Police in Sarnia say a disturbing trend is beginning to emerge. They’ve seen impaired driving rates go through the roof this year.

And it’s not just impairment by alcohol. Legalized cannabis, as well as opioids, are also causing major concern.

From January to August of this year Sarnia police laid 41 impaired driving charges. That compares with 28 for the same period in 2018, and represents an increase of 46 per cent.

Furthermore, says Constable Gio Sottosanti, the figure for the first eight months of the year is higher than the figure for most previous years including all 12 months.

He says they’re growing increasingly concerned.

“That car you’re driving is a weapon. So there’s a thousand pounds of metal flying down the road. I’ve seen telephone poles smashed out.

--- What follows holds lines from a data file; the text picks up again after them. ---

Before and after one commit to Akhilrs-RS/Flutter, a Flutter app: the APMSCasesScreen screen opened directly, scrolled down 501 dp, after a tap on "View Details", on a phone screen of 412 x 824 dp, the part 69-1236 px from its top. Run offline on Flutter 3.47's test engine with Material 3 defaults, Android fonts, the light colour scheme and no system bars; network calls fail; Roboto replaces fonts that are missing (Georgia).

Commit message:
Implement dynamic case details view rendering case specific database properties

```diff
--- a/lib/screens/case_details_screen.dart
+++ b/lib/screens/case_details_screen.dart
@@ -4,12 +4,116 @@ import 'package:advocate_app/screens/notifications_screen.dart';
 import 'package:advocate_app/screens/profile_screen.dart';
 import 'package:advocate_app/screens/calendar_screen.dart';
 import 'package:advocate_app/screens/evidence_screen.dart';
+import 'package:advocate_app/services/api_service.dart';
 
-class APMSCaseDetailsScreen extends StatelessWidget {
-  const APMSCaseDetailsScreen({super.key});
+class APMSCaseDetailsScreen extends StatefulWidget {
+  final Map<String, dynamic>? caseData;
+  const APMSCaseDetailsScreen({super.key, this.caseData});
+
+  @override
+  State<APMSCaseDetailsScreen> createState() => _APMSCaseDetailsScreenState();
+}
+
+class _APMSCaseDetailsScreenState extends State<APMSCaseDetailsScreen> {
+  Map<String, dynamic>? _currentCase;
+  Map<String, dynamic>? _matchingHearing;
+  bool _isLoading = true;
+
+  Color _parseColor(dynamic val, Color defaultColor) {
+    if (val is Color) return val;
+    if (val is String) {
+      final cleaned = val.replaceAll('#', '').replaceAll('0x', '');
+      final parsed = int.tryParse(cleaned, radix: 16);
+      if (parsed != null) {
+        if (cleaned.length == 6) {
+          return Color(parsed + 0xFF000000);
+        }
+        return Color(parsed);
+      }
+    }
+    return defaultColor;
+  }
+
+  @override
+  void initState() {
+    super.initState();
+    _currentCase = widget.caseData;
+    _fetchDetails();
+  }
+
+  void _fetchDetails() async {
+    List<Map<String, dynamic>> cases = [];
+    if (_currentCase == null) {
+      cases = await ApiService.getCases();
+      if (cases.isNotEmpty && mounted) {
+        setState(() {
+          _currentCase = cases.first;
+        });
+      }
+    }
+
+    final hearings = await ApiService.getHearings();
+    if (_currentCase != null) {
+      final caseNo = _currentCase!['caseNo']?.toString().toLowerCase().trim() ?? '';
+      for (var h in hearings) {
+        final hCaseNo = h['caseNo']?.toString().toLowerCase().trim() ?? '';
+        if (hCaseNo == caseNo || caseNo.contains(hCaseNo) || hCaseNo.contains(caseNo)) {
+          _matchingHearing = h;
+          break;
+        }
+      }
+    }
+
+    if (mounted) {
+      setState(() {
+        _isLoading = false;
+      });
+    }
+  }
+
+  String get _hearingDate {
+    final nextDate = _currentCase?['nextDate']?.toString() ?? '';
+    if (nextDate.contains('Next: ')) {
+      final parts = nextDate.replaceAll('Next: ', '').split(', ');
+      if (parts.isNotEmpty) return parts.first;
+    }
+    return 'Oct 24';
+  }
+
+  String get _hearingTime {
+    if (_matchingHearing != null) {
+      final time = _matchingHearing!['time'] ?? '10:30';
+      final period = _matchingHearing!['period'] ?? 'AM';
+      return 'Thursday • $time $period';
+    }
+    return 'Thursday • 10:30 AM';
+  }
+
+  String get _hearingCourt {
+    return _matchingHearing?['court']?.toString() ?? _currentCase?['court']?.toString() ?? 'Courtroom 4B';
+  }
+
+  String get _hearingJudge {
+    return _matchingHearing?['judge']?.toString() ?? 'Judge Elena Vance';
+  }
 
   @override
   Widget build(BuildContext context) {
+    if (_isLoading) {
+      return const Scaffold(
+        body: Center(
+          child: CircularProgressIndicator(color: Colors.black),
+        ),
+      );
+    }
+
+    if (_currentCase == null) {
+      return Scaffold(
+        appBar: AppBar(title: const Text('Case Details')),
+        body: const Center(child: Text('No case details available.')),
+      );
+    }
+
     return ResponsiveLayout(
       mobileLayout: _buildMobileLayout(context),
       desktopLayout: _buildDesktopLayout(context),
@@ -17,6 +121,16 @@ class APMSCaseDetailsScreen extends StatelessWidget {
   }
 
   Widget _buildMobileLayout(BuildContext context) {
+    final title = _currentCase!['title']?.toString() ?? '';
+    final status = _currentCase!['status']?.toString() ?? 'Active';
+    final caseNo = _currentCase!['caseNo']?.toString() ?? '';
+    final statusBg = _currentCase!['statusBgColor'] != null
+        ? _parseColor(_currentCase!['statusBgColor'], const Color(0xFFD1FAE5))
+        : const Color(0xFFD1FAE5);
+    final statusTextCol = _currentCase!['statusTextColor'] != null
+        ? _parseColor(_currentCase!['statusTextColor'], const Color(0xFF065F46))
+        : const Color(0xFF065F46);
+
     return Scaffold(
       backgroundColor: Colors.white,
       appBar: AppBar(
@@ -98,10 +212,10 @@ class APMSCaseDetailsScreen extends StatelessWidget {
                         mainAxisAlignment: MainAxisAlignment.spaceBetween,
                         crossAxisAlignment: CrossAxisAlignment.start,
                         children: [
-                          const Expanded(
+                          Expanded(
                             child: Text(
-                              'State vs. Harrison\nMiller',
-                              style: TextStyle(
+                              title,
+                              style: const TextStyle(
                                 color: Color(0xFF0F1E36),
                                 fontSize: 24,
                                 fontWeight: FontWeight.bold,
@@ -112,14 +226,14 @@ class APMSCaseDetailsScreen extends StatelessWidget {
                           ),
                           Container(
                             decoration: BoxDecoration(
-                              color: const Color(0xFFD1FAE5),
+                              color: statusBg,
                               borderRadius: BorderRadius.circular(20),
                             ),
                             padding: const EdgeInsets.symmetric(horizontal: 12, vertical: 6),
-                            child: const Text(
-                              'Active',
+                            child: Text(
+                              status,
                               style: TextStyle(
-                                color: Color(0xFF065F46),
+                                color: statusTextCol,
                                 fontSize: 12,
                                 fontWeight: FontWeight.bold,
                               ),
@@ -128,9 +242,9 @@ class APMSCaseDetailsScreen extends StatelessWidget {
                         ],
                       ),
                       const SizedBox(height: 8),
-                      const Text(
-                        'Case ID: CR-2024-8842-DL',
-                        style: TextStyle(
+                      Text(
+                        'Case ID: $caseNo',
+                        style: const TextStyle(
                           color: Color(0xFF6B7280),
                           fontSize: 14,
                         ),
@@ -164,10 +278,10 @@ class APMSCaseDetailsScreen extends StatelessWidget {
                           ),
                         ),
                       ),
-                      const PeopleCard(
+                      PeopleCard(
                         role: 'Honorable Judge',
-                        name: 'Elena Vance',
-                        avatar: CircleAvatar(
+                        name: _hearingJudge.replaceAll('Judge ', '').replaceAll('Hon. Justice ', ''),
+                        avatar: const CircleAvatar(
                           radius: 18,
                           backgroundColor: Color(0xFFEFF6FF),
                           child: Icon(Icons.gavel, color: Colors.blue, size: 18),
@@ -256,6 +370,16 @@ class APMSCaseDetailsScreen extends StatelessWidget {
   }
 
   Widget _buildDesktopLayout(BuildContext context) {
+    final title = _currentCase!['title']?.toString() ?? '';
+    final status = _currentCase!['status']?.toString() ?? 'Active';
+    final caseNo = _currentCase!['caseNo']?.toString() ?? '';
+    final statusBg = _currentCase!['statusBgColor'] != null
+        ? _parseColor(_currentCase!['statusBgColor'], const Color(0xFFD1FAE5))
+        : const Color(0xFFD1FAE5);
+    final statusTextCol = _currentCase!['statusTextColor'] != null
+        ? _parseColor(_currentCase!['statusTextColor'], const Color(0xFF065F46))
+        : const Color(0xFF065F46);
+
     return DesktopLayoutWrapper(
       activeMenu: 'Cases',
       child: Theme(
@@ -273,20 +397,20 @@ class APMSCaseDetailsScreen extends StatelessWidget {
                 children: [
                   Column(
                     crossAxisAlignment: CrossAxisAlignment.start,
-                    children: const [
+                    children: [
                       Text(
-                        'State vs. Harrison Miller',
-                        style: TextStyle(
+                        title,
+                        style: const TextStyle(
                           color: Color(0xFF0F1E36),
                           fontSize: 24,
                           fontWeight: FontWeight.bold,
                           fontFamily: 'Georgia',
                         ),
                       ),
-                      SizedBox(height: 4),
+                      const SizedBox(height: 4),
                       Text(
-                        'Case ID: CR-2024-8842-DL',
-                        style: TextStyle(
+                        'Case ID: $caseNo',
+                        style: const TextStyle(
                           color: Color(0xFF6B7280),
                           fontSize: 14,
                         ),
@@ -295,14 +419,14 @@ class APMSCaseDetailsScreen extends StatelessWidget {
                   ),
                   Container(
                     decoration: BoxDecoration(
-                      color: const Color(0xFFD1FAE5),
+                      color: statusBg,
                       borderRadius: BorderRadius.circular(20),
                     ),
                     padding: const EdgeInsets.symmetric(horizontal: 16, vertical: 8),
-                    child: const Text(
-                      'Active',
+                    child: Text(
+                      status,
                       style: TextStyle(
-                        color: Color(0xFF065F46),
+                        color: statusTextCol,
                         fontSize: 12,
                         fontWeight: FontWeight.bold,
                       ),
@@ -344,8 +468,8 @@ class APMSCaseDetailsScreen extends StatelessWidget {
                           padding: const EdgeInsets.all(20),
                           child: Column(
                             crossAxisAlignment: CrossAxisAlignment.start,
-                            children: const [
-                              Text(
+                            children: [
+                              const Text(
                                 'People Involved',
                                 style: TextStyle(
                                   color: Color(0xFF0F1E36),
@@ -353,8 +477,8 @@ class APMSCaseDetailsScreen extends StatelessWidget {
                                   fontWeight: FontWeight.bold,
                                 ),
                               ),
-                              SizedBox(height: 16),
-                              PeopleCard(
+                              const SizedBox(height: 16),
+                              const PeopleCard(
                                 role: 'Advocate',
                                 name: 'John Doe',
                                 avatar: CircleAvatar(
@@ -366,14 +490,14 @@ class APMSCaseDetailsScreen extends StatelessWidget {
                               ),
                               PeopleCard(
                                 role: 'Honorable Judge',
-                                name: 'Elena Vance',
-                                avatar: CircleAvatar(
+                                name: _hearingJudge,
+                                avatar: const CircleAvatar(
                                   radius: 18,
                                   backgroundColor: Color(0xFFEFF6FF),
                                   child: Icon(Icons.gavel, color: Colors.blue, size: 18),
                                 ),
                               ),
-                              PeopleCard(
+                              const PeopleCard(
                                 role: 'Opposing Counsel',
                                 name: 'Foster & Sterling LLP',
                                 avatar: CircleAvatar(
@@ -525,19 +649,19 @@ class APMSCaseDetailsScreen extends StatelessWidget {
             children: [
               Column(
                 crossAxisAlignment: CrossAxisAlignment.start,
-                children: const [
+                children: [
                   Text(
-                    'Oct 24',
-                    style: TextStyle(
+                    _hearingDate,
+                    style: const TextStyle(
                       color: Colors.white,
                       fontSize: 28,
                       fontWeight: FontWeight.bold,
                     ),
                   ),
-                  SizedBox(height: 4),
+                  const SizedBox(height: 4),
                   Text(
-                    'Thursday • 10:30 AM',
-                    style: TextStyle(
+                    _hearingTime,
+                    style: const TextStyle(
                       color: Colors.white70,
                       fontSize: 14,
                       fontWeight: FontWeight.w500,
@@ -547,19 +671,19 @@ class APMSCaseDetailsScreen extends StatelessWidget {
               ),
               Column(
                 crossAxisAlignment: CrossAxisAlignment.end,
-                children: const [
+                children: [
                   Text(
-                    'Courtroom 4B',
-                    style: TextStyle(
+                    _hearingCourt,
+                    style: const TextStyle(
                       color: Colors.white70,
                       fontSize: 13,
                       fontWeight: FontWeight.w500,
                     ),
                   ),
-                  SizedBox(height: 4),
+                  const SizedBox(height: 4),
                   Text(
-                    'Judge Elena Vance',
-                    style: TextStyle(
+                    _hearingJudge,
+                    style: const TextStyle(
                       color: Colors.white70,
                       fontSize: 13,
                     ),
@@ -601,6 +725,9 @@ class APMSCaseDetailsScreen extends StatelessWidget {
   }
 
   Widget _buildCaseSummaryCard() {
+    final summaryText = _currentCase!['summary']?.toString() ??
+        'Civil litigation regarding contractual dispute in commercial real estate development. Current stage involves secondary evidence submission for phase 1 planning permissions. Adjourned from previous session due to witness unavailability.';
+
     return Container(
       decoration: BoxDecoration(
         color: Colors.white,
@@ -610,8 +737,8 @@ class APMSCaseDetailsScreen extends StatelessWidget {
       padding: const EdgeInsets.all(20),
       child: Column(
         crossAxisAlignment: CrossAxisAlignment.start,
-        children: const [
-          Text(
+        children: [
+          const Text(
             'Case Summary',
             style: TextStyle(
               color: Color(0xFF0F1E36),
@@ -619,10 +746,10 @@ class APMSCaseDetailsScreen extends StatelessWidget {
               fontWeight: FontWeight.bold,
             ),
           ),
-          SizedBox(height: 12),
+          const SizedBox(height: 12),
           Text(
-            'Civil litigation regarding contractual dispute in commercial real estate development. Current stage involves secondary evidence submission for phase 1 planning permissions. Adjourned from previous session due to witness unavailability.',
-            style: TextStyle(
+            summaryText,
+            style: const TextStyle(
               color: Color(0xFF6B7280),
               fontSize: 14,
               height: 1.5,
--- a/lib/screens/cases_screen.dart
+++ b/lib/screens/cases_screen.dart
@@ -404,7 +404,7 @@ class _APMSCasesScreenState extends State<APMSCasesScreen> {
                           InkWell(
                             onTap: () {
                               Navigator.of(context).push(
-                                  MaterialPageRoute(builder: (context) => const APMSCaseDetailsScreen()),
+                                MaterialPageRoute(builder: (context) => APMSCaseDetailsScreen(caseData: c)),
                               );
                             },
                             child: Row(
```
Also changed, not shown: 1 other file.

I’ve seen cars totaled, crumpled up. And the lives and the people affected by it, it’s incredible. And you can’t take it back.”

Sottosanti adds that what the numbers don’t show is the drivers impaired by both alcohol and drugs.

That’s because once they’ve tested for alcohol and established impairment, they do not also test for impairment from cannabis or other drugs, as that would be too much of a strain on the system.

This is all no surprise to Mike Gorgey, the manager of Health Promotions at the Lambton Health Unit.

“Whenever you increase the availability of a substance the research indicates you also increase its consumption. So with cannabis in particular, with it being legalized, and now with cannabis edibles coming into play I think that adds a new dimension to the problem of impairment.”

The health unit is seeking public input for an alcohol and drug strategy currently being developed.

Source: CTV News